═══ Data for processing
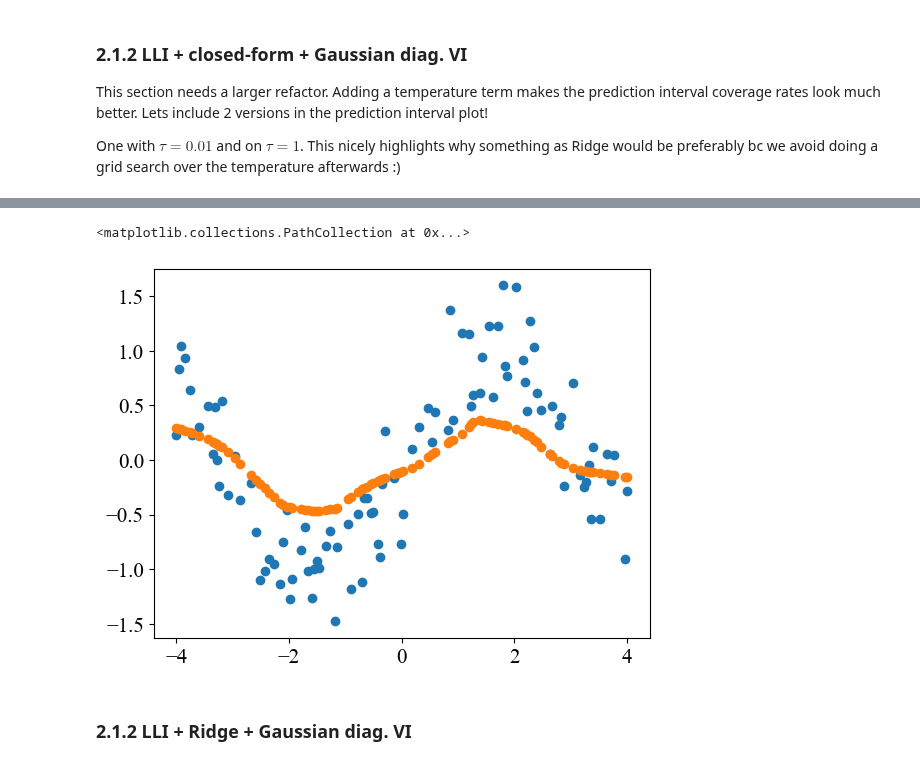
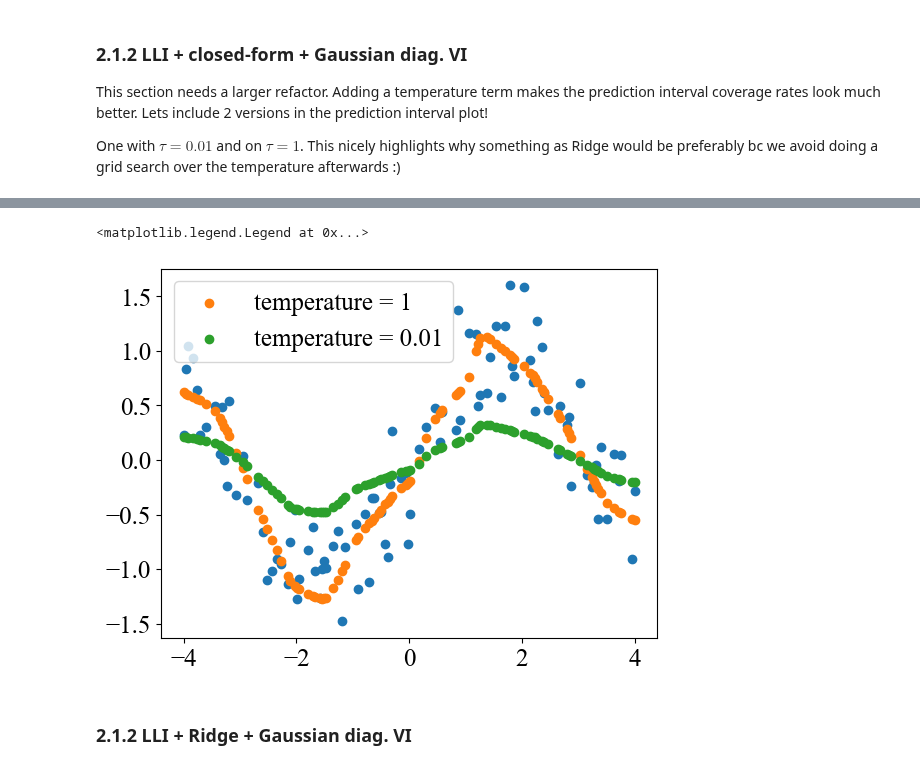
Before and after one commit to clarahoffmann/last-layer-inf, a Jupyter notebook: src/1d_regression.ipynb, the cells around one changed output, grey strips where cells are left out. Saved outputs shown, nothing was run; the diff lists cells and outputs as text; code cells hidden in the pictures.

```diff
--- a/src/1d_regression.ipynb
+++ b/src/1d_regression.ipynb
@@ -260,17 +260,25 @@ for param in lli_net.parameters():
 with torch.no_grad():
     Psi = lli_net.get_ll_embedd(xs_train)
 
-last_layer_vi = LastLayerVIClosedForm(dim_last_layer=Psi.shape[1], dim_output=1)
-optimizer_vi = torch.optim.Adam(last_layer_vi.parameters(), lr=1e-2)
-num_epochs = 1000
+# run once without temperature (not very good coverage of prediction intervals)
+last_layer_vi_no_temp = LastLayerVIClosedForm(dim_last_layer=Psi.shape[1], dim_output=1)
 sigma_eps_sq = 0.3**2
 
-# this temperature works very nicely
-tau = .001
-# this temperature not!! and this would be our default...
-# tau = 1
+model_no_temp, elbos_no_temp = run_last_layer_vi_closed_form(model = last_layer_vi_no_temp,
+                              ys_train = ys_train,
+                              Psi = Psi, sigma_eps_sq = sigma_eps_sq,
+                              lr = 1e-2, temperature = 1, num_epochs = 1000)
 
-elbos = []
+# run once with temperature (better coverage of prediction intervals)
+temp = .001
+last_layer_vi_temp = LastLayerVIClosedForm(dim_last_layer=Psi.shape[1], dim_output=1)
+last_layer_vi_temp, elbos_temp = run_last_layer_vi_closed_form(model = last_layer_vi_temp,
+                              ys_train = ys_train,
+                              Psi = Psi, sigma_eps_sq = sigma_eps_sq,
+                              lr = 1e-2, temperature = temp, num_epochs = 5000)
+
+
+"""elbos = []
 for epoch in range(num_epochs):
     optimizer_vi.zero_grad()
 
@@ -301,5 +309,5 @@ for epoch in range(num_epochs):
     if epoch % 100 == 0:
         print(f"VI epoch {epoch} ELBO: {elbo.item():.3f} \n 'log likelihood: {log_likelihood.item():.3f}")
 
-    elbos.append(elbo.item())
+    elbos.append(elbo.item())"""
 # %% [output]
@@ -333,15 +340,22 @@ axs.set_yscale('symlog')
 # %%
 Psi_test = lli_net.get_ll_embedd(xs_val)
-lli_closed_pred_mu = (Psi_test @  last_layer_vi.mu.T).detach().numpy().squeeze()
-L  = last_layer_vi.get_L()
+lli_closed_pred_mu_no_temp = (Psi_test @  last_layer_vi_no_temp.mu.T).detach().numpy().squeeze()
+L  = last_layer_vi_no_temp.get_L()
 Z = Psi_test @ L.squeeze()
-lli_closed_pred_std = torch.sqrt((Z ** 2).sum(dim=1) + sigma_eps_sq).detach().numpy()
+lli_closed_pred_std_no_temp = torch.sqrt((Z ** 2).sum(dim=1) + sigma_eps_sq).detach().numpy()
+
+lli_closed_pred_mu_temp = (Psi_test @  last_layer_vi_temp.mu.T).detach().numpy().squeeze()
+L  = last_layer_vi_temp.get_L()
+Z = Psi_test @ L.squeeze()
+lli_closed_pred_std_temp = torch.sqrt((Z ** 2).sum(dim=1) + sigma_eps_sq).detach().numpy()
 # %%
 plt.scatter(xs_val,ys_val)
-plt.scatter(xs_val, lli_closed_pred_mu)
+plt.scatter(xs_val, lli_closed_pred_mu_no_temp, label = 'temperature = 1')
+plt.scatter(xs_val, lli_closed_pred_mu_temp, label = 'temperature = 0.01')
+plt.legend()
 # %% [output]
-<matplotlib.collections.PathCollection at 0x...>
+<matplotlib.legend.Legend at 0x...>
-[figure, old version]
+[figure, new version]
 # %% [markdown]
 ### 2.1.2 LLI + Ridge + Gaussian diag. VI
 # %%
```
Also changed, not shown: parts of 12 cells of this notebook.
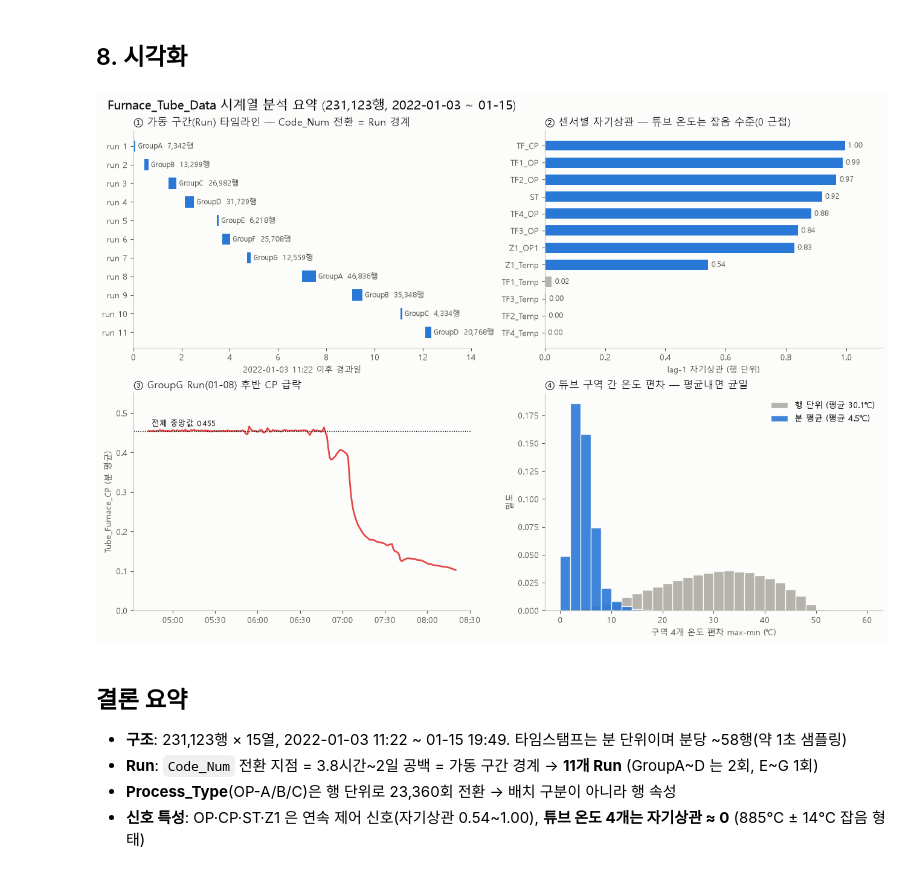
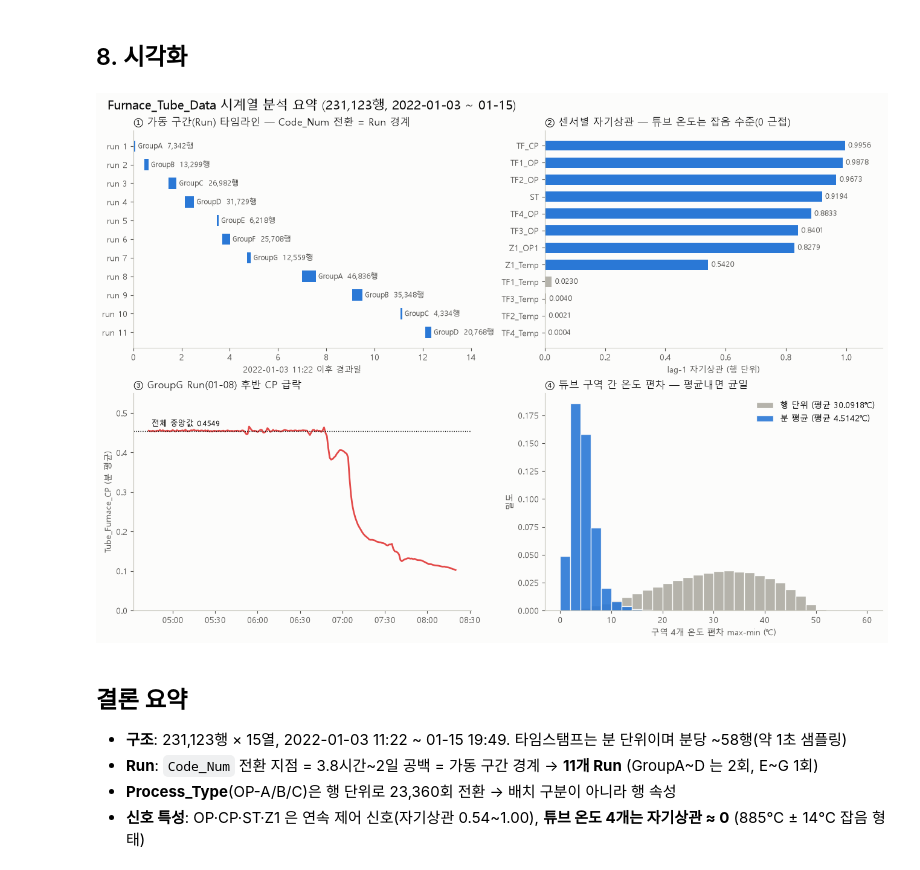
Before and after one commit to s1len7/2026_KSIA_DS_ADVANCED, a Jupyter notebook: analysis/Furnace_Tube_Data.ipynb, the cells around one changed output. Cells and saved outputs as stored; diff of their text form; code cells hidden in the pictures.

```diff
--- a/analysis/Furnace_Tube_Data.ipynb
+++ b/analysis/Furnace_Tube_Data.ipynb
@@ -13,0 +133,17 @@
+# %%
+import matplotlib.pyplot as plt
+%matplotlib inline
+
+# 한글 폰트 + 음수 부호(-) 깨짐 방지
+plt.rcParams['font.family'] = 'Malgun Gothic'
+plt.rcParams['axes.unicode_minus'] = False
+
+# 변수마다 단위가 달라 변수별로 따로 그림
+fig, axes = plt.subplots(3, 4, figsize=(16, 10), constrained_layout=True)
+for ax, c in zip(axes.ravel(), num_cols):
+    ax.boxplot(data[c], flierprops=dict(marker='o', markersize=2, alpha=0.3))
+    ax.set_title(c, fontsize=10)
+    ax.set_xticks([])
+    ax.ticklabel_format(axis='y', style='plain', useOffset=False)
+fig.suptitle('변수별 Box plot (점 = 1.5 × IQR 범위를 벗어난 이상치)', fontsize=14)
+plt.show()
@@ -13,0 +190,6 @@
+# %%
+# 참고: 이미 만들어진 Furnace_analysis.csv 의 파생 컬럼과 비교
+ref = pd.read_csv('../data/Furnace_analysis.csv')
+for c in ['이상치개수', '정상여부', '요일']:
+    print(f'{c:<6s} 일치율: {(data[c].values == ref[c].values).mean():.2%}')
+print(f'정상여부 = 1 비율: {data["정상여부"].mean():.2%} ({data["정상여부"].sum():,}행)')
@@ -337,7 +524,8 @@ import matplotlib.pyplot as plt
 plt.rcParams.update({'font.family': 'Malgun Gothic', 'axes.unicode_minus': False, 'font.size': 10,
                      'axes.edgecolor': '#c3c2b7', 'axes.labelcolor': '#52514e', 'xtick.color': '#52514e',
                      'ytick.color': '#52514e', 'axes.spines.top': False, 'axes.spines.right': False,
-                     'figure.facecolor': '#fcfcfb', 'axes.facecolor': '#fcfcfb'})
+                     'figure.facecolor': '#fcfcfb', 'axes.facecolor': '#fcfcfb',
+                     'axes.formatter.useoffset': False, 'axes.formatter.limits': (-99, 99)})   # 축 지수 표기 끄기
 BLUE, ORANGE, RED, GRAY, INK = '#2a78d6', '#eb6834', '#e34948', '#b5b3ab', '#0b0b0b'
 
 fig, ax = plt.subplots(2, 2, figsize=(13, 9), constrained_layout=True)
@@ -352,38 +540,38 @@ for i, (r, row) in enumerate(runs.iterrows()):
            f"{row['Code_Num']}  {row['rows']:,}행", va='center', fontsize=8.5, color='#52514e')
 a.set_yticks(range(len(runs)), [f'run {r}' for r in runs.index]); a.invert_yaxis()
 a.set_xlim(0, 14); a.set_xlabel('2022-01-03 11:22 이후 경과일')
 a.set_title('① 가동 구간(Run) 타임라인 — Code_Num 전환 = Run 경계', loc='left', color=INK)
 
 # ② 자기상관
 a = ax[0, 1]; s = ac['lag1_row'].sort_values()
 a.barh([n.replace('Tube_Furnace', 'TF') for n in s.index], s.values, height=0.6,
        color=[GRAY if v < 0.1 else BLUE for v in s.values])
 for i, v in enumerate(s.values):
-    a.text(max(v, 0) + 0.01, i, f'{v:.2f}', va='center', fontsize=8.5, color='#52514e')
+    a.text(max(v, 0) + 0.01, i, f'{v:,.4f}', va='center', fontsize=8.5, color='#52514e')
 a.set_xlim(0, 1.12); a.set_xlabel('lag-1 자기상관 (행 단위)')
 a.set_title('② 센서별 자기상관 — 튜브 온도는 잡음 수준(0 근접)', loc='left', color=INK)
 
 # ③ GroupG CP 급락
 a = ax[1, 0]
 a.plot(cp_g.index, cp_g.values, color=RED, lw=2)
 a.axhline(df['Tube_Furnace_CP'].median(), color=INK, lw=1, ls=':')
-a.text(cp_g.index[2], df['Tube_Furnace_CP'].median() + 0.012, f'전체 중앙값 {df["Tube_Furnace_CP"].median():.3f}', fontsize=9)
+a.text(cp_g.index[2], df['Tube_Furnace_CP'].median() + 0.012, f'전체 중앙값 {df["Tube_Furnace_CP"].median():,.4f}', fontsize=9)
 a.set_ylabel('Tube_Furnace_CP (분 평균)'); a.set_ylim(0, 0.55)
 a.xaxis.set_major_formatter(plt.matplotlib.dates.DateFormatter('%H:%M'))
 a.set_title('③ GroupG Run(01-08) 후반 CP 급락', loc='left', color=INK)
 
 # ④ 구역 간 온도 편차
 a = ax[1, 1]; bins = np.arange(0, 62, 2)
-a.hist(row_range, bins=bins, color=GRAY, edgecolor='#fcfcfb', density=True, label='행 단위 (평균 30.1℃)')
-a.hist(min_range, bins=bins, color=BLUE, edgecolor='#fcfcfb', density=True, alpha=0.9, label='분 평균 (평균 4.5℃)')
+a.hist(row_range, bins=bins, color=GRAY, edgecolor='#fcfcfb', density=True, label=f'행 단위 (평균 {row_range.mean():,.4f}℃)')
+a.hist(min_range, bins=bins, color=BLUE, edgecolor='#fcfcfb', density=True, alpha=0.9, label=f'분 평균 (평균 {min_range.mean():,.4f}℃)')
 a.set_xlabel('구역 4개 온도 편차 max-min (℃)'); a.set_ylabel('밀도'); a.legend(frameon=False)
 a.set_title('④ 튜브 구역 간 온도 편차 — 평균내면 균일', loc='left', color=INK)
 
 os.makedirs('output', exist_ok=True)
 fig.savefig('output/Furnace_Tube_Data_summary.png', dpi=150)
 plt.show()
 # %% [output]
-[figure, old version]
+[figure, new version]
 # %% [markdown]
 ## 결론 요약
 - **구조**: 231,123행 × 15열, 2022-01-03 11:22 ~ 01-15 19:49. 타임스탬프는 분 단위이며 분당 ~58행(약 1초 샘플링)
```
Also changed, not shown: parts of 26 cells of this notebook, 16 other files.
══════
*What this task involves*:
The answer must consist of every line from the data that contains the word "Jupyter".

*Solution below*:
Before and after one commit to clarahoffmann/last-layer-inf, a Jupyter notebook: src/1d_regression.ipynb, the cells around one changed output, grey strips where cells are left out. Saved outputs shown, nothing was run; the diff lists cells and outputs as text; code cells hidden in the pictures.
Before and after one commit to s1len7/2026_KSIA_DS_ADVANCED, a Jupyter notebook: analysis/Furnace_Tube_Data.ipynb, the cells around one changed output. Cells and saved outputs as stored; diff of their text form; code cells hidden in the pictures.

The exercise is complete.